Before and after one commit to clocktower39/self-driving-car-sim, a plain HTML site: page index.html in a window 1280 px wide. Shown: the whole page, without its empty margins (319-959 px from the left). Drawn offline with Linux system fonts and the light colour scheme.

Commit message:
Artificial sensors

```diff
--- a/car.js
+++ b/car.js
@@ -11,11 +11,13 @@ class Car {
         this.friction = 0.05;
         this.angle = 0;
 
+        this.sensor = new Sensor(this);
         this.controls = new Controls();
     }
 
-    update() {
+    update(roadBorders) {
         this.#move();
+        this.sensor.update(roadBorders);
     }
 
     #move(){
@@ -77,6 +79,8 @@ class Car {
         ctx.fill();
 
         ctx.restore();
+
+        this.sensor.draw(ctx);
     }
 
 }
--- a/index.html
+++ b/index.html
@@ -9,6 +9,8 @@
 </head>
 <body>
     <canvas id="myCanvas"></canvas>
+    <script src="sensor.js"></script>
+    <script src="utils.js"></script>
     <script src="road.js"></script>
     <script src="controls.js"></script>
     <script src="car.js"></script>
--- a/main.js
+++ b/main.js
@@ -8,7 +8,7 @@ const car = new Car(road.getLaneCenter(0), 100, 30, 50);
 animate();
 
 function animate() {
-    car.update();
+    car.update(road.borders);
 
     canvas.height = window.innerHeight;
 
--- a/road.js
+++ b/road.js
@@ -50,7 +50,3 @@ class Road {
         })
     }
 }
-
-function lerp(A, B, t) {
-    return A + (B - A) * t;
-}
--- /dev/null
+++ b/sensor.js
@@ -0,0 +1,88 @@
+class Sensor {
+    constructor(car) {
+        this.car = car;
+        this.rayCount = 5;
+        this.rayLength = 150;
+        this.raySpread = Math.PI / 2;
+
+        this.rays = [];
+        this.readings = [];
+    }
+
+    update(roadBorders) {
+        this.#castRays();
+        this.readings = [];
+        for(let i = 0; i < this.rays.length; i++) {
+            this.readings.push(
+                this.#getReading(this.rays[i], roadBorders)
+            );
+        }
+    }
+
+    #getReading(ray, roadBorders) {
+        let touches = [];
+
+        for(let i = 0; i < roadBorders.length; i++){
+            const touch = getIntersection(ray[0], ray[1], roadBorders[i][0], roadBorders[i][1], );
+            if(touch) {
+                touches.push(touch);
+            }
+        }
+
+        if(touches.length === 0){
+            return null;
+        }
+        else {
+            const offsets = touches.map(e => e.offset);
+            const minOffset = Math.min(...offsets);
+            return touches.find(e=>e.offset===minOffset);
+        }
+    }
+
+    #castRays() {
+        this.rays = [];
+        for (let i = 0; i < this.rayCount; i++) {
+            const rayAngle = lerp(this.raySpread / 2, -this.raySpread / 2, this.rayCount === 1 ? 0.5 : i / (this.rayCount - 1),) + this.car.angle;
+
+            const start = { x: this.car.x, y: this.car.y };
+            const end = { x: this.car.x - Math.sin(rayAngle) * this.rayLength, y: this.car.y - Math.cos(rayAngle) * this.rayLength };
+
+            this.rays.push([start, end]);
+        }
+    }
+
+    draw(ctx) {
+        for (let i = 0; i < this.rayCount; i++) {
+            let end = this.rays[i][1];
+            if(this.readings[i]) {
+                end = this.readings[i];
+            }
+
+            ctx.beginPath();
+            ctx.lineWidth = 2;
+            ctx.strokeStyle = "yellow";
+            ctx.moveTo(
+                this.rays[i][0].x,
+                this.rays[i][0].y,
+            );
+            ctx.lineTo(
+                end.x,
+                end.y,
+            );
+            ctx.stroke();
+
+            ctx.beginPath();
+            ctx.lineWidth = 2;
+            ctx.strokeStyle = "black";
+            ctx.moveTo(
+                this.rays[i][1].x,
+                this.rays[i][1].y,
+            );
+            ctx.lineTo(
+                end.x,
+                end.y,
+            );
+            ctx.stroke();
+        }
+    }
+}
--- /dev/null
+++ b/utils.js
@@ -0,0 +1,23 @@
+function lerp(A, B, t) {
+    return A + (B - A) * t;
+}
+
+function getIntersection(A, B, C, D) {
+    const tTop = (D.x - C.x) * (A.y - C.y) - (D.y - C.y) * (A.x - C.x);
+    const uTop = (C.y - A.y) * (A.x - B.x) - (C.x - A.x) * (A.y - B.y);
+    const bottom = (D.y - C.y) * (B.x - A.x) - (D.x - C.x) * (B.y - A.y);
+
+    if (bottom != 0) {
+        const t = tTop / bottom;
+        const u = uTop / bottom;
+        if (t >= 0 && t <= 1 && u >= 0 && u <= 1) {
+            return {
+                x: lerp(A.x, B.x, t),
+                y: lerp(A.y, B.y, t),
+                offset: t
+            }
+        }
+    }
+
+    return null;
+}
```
......
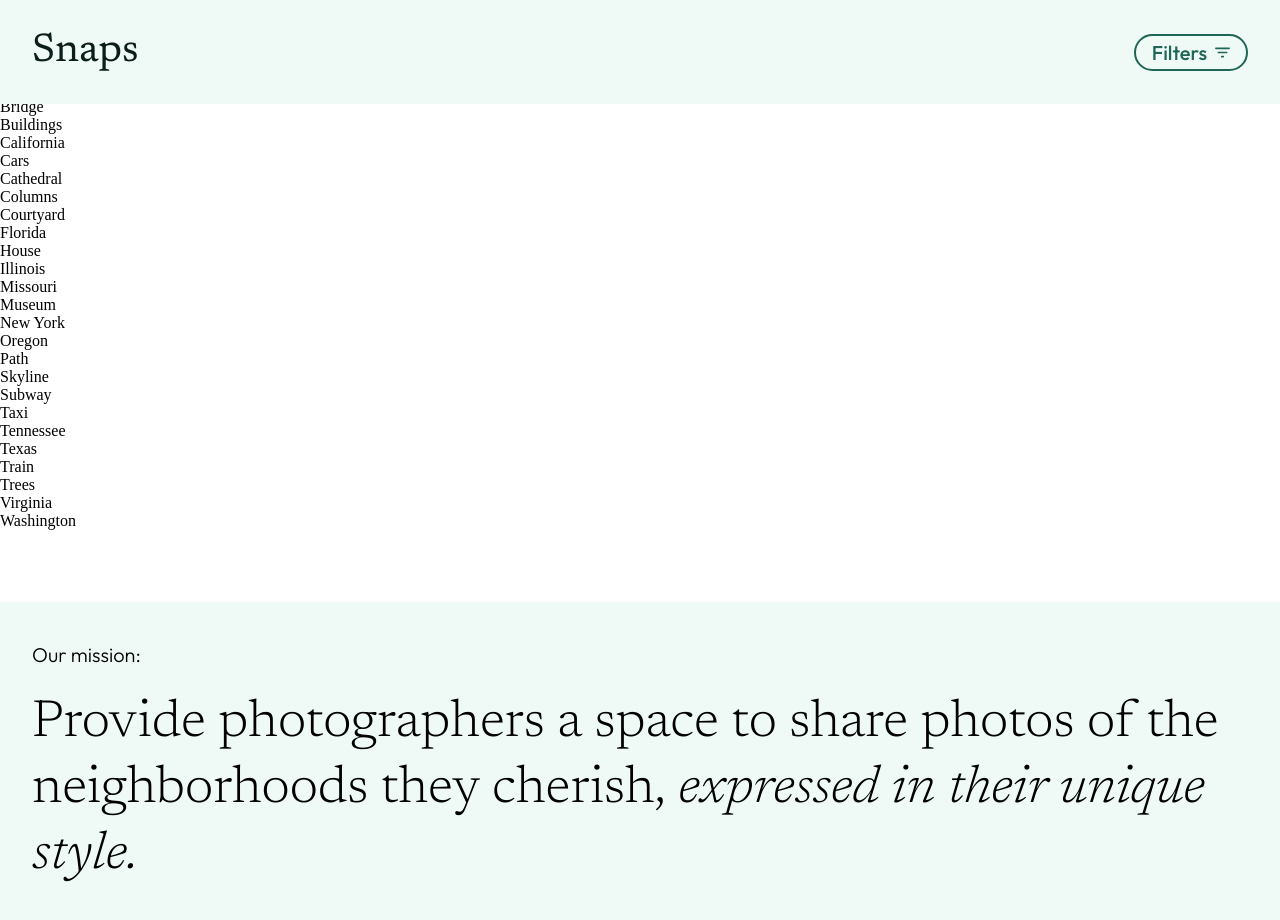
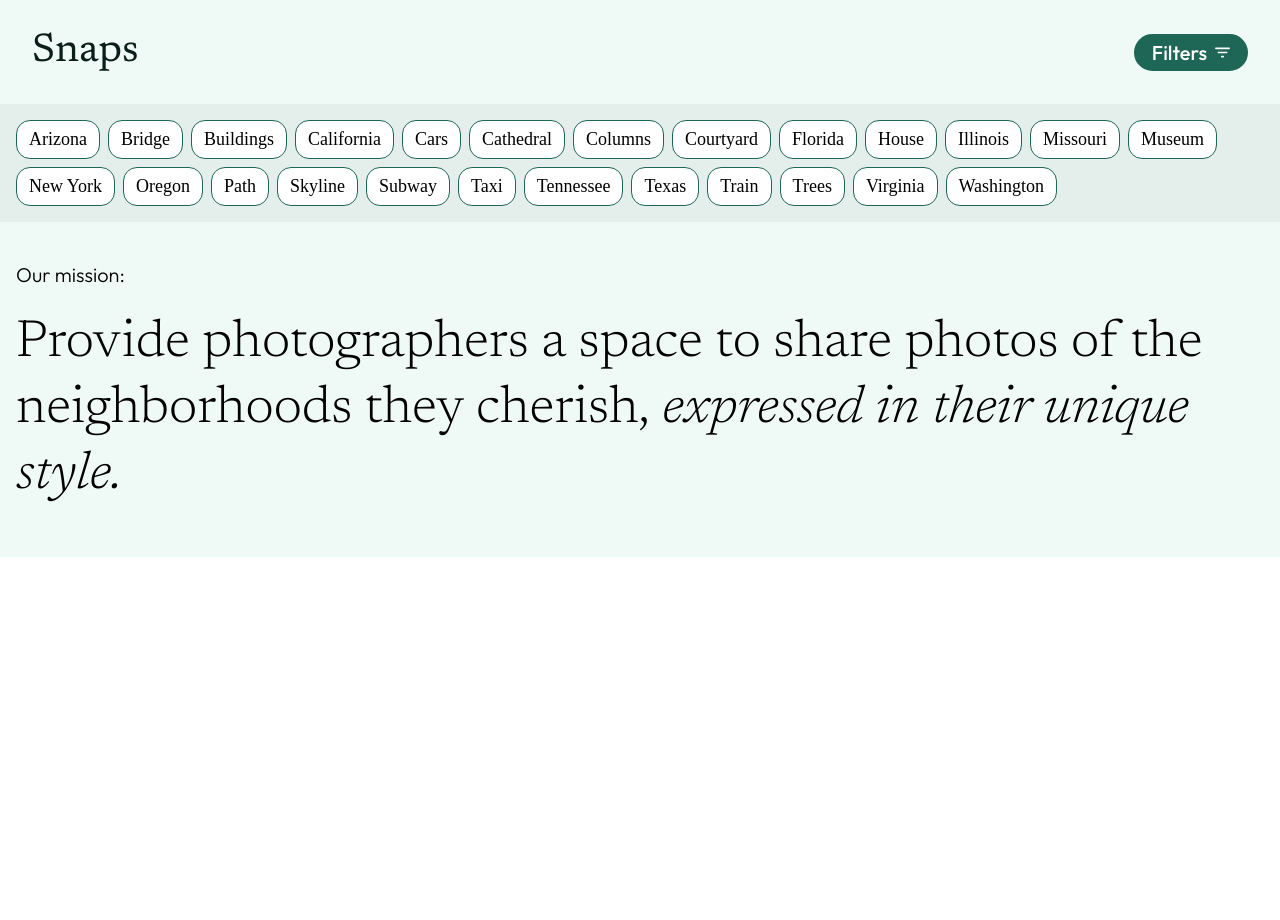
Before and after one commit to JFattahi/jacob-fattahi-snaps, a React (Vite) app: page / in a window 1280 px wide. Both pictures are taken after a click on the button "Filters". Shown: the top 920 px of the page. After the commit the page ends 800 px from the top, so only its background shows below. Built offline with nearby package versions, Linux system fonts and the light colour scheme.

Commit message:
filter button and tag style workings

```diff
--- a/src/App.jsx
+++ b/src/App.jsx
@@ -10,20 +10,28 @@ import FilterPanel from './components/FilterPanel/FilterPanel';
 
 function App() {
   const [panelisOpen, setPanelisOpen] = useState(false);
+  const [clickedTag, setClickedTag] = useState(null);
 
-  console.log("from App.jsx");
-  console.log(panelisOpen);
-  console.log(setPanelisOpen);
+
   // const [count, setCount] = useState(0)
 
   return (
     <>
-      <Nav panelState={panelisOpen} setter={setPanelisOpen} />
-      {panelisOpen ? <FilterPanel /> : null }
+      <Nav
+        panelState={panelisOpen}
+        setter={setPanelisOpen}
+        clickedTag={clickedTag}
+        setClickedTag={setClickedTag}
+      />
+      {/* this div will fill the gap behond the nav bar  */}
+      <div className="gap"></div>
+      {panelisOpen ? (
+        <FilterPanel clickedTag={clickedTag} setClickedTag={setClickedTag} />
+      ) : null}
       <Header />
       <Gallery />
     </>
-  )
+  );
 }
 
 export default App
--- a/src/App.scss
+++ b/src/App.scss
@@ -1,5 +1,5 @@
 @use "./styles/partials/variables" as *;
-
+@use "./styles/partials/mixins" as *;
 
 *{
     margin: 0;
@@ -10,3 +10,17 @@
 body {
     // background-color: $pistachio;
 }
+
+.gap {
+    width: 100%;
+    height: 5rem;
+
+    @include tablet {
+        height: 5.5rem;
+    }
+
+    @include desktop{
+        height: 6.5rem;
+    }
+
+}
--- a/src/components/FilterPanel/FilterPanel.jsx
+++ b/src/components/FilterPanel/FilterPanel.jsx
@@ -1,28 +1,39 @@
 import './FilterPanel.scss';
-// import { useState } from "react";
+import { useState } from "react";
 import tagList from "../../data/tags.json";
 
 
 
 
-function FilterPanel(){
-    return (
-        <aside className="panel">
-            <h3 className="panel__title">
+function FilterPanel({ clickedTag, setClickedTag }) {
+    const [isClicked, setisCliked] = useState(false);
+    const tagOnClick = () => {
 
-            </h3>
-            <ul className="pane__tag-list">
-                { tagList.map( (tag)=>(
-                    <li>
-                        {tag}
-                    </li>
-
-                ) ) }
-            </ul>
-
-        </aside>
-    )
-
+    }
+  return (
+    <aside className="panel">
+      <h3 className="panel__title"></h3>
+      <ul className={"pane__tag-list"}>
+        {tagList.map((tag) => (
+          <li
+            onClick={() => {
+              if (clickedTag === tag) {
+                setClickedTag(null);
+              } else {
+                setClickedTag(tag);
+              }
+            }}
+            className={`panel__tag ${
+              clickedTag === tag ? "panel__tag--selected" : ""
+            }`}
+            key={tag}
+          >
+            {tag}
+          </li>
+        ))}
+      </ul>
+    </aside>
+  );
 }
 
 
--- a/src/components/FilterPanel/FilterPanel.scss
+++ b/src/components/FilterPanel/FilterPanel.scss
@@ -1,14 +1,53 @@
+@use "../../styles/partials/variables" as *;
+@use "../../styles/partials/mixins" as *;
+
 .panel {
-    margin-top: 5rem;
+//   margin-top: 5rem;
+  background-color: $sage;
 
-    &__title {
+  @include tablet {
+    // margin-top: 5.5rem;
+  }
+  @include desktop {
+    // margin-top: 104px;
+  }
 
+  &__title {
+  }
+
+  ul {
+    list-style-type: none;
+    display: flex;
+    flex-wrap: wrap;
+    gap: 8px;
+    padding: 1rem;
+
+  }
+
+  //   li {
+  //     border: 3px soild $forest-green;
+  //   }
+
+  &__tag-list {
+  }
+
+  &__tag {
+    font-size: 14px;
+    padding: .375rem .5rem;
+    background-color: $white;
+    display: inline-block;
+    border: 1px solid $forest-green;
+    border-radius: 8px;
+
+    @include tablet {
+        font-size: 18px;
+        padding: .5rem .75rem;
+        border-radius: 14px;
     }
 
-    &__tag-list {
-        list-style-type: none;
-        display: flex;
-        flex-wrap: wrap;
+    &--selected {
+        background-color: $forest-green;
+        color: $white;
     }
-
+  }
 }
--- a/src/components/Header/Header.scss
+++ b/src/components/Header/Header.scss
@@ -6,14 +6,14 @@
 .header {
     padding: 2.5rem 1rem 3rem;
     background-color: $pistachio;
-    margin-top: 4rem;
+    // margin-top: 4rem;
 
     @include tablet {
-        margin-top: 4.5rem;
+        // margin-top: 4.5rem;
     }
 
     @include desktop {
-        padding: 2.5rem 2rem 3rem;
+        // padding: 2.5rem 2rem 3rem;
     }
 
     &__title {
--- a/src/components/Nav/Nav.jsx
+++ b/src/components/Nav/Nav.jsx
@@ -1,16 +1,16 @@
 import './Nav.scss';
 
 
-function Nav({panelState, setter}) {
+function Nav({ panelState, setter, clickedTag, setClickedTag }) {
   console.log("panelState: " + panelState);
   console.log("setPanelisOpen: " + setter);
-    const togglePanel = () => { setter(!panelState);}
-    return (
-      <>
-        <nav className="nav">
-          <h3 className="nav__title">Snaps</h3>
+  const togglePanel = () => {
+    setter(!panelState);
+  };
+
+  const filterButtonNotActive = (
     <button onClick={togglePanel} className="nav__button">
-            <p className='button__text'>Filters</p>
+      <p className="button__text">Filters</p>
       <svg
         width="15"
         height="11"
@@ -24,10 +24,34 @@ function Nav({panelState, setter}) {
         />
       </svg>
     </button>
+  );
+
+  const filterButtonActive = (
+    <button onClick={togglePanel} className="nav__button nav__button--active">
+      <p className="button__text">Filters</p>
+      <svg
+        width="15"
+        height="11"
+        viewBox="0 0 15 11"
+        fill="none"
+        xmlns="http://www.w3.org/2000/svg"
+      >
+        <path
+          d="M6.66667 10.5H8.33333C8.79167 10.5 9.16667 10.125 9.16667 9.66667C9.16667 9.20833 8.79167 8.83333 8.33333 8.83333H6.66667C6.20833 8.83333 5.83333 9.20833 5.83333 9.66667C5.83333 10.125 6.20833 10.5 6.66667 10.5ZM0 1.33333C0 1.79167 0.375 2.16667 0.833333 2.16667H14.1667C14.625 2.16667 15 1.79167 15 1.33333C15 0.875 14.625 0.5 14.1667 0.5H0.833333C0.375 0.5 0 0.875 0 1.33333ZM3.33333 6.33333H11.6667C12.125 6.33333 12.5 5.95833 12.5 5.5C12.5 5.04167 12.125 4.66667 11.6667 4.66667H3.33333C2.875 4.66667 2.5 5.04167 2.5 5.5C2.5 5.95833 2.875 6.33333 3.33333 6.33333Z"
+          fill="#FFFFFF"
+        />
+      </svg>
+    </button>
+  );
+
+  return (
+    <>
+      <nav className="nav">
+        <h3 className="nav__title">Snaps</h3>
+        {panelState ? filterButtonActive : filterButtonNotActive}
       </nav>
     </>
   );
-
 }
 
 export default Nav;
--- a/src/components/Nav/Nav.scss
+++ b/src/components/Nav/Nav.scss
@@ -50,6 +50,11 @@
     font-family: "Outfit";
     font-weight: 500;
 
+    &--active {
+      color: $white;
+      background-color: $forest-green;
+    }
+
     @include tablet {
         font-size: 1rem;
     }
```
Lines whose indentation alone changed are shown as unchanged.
......
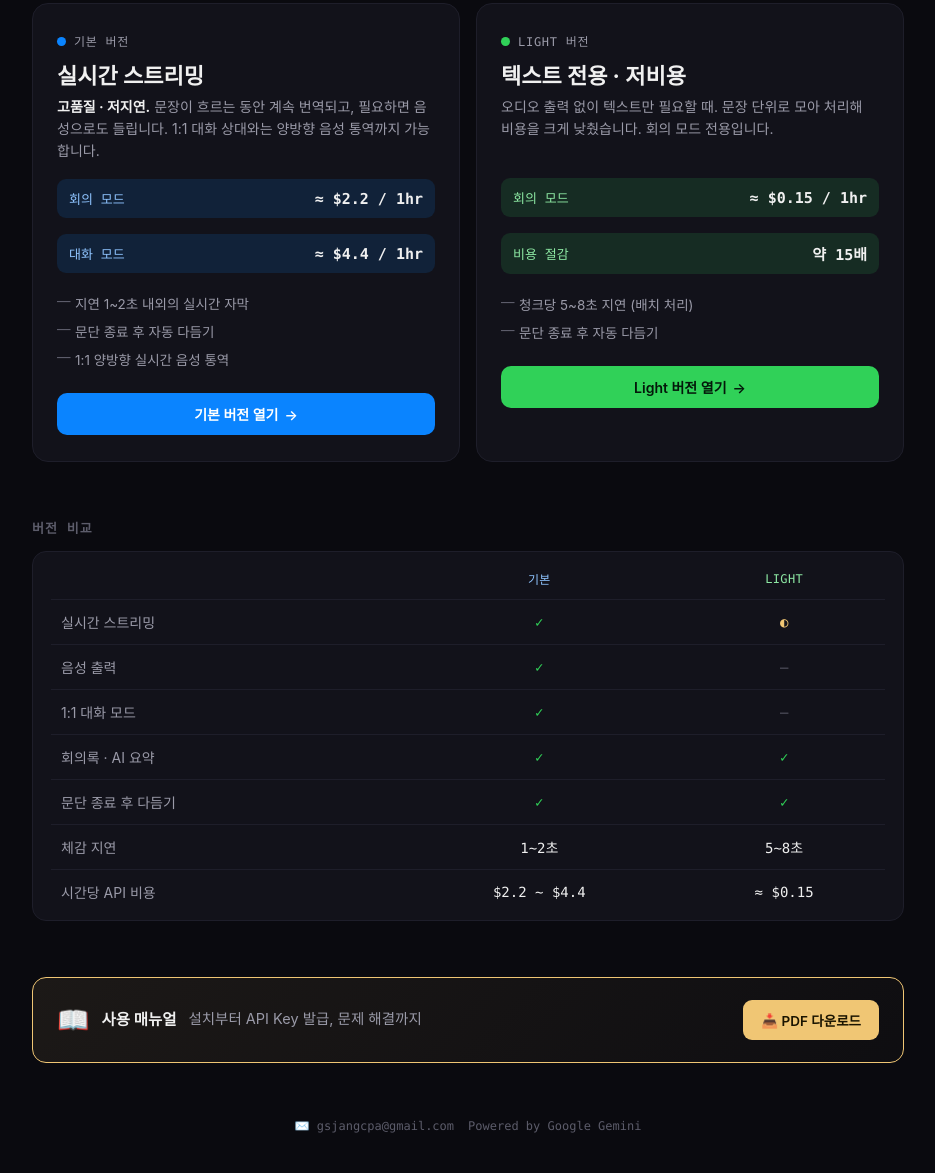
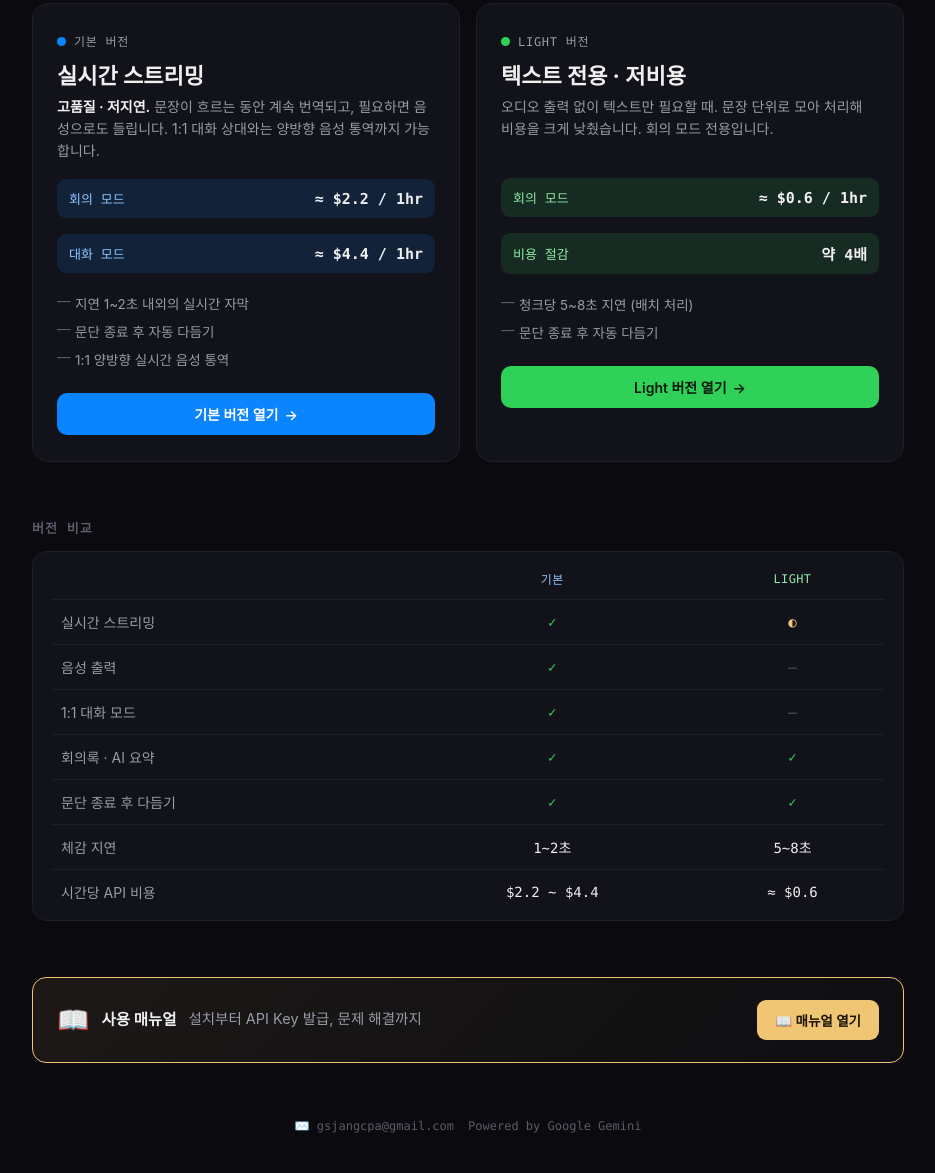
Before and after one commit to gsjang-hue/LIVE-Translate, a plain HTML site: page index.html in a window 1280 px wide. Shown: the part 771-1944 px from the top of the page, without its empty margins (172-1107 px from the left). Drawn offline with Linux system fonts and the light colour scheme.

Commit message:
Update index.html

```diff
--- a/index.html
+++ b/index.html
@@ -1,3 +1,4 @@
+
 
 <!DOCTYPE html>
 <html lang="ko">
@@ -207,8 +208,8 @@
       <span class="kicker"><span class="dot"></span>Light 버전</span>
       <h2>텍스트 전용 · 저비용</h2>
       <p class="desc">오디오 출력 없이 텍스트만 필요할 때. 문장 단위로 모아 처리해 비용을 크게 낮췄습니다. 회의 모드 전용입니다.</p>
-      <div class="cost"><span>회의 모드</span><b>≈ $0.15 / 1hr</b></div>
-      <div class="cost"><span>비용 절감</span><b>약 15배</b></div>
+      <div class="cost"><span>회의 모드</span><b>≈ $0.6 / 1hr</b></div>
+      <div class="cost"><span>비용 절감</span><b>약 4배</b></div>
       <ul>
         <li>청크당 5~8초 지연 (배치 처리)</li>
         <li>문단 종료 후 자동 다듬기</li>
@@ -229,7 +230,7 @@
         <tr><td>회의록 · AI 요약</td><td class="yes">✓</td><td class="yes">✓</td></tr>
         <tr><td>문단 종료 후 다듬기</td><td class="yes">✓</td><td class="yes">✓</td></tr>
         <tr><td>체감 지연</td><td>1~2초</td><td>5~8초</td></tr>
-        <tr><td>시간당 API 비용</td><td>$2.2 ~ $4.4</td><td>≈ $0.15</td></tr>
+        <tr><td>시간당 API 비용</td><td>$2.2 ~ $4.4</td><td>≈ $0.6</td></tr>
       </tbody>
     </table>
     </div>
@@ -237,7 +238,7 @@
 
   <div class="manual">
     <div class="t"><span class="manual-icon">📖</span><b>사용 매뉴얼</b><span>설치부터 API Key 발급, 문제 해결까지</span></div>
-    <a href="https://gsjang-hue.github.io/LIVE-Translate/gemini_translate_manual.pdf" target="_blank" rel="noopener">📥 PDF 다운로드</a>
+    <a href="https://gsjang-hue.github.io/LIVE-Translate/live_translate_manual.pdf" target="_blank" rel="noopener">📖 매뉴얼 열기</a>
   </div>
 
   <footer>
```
......
Work to complete:
From the listing above, copy all lines holding the word "html".

Output:
Before and after one commit to clocktower39/self-driving-car-sim, a plain HTML site: page index.html in a window 1280 px wide. Shown: the whole page, without its empty margins (319-959 px from the left). Drawn offline with Linux system fonts and the light colour scheme.
--- a/index.html
+++ b/index.html
Before and after one commit to gsjang-hue/LIVE-Translate, a plain HTML site: page index.html in a window 1280 px wide. Shown: the part 771-1944 px from the top of the page, without its empty margins (172-1107 px from the left). Drawn offline with Linux system fonts and the light colour scheme.
Update index.html
--- a/index.html
+++ b/index.html
 <!DOCTYPE html>
 <html lang="ko">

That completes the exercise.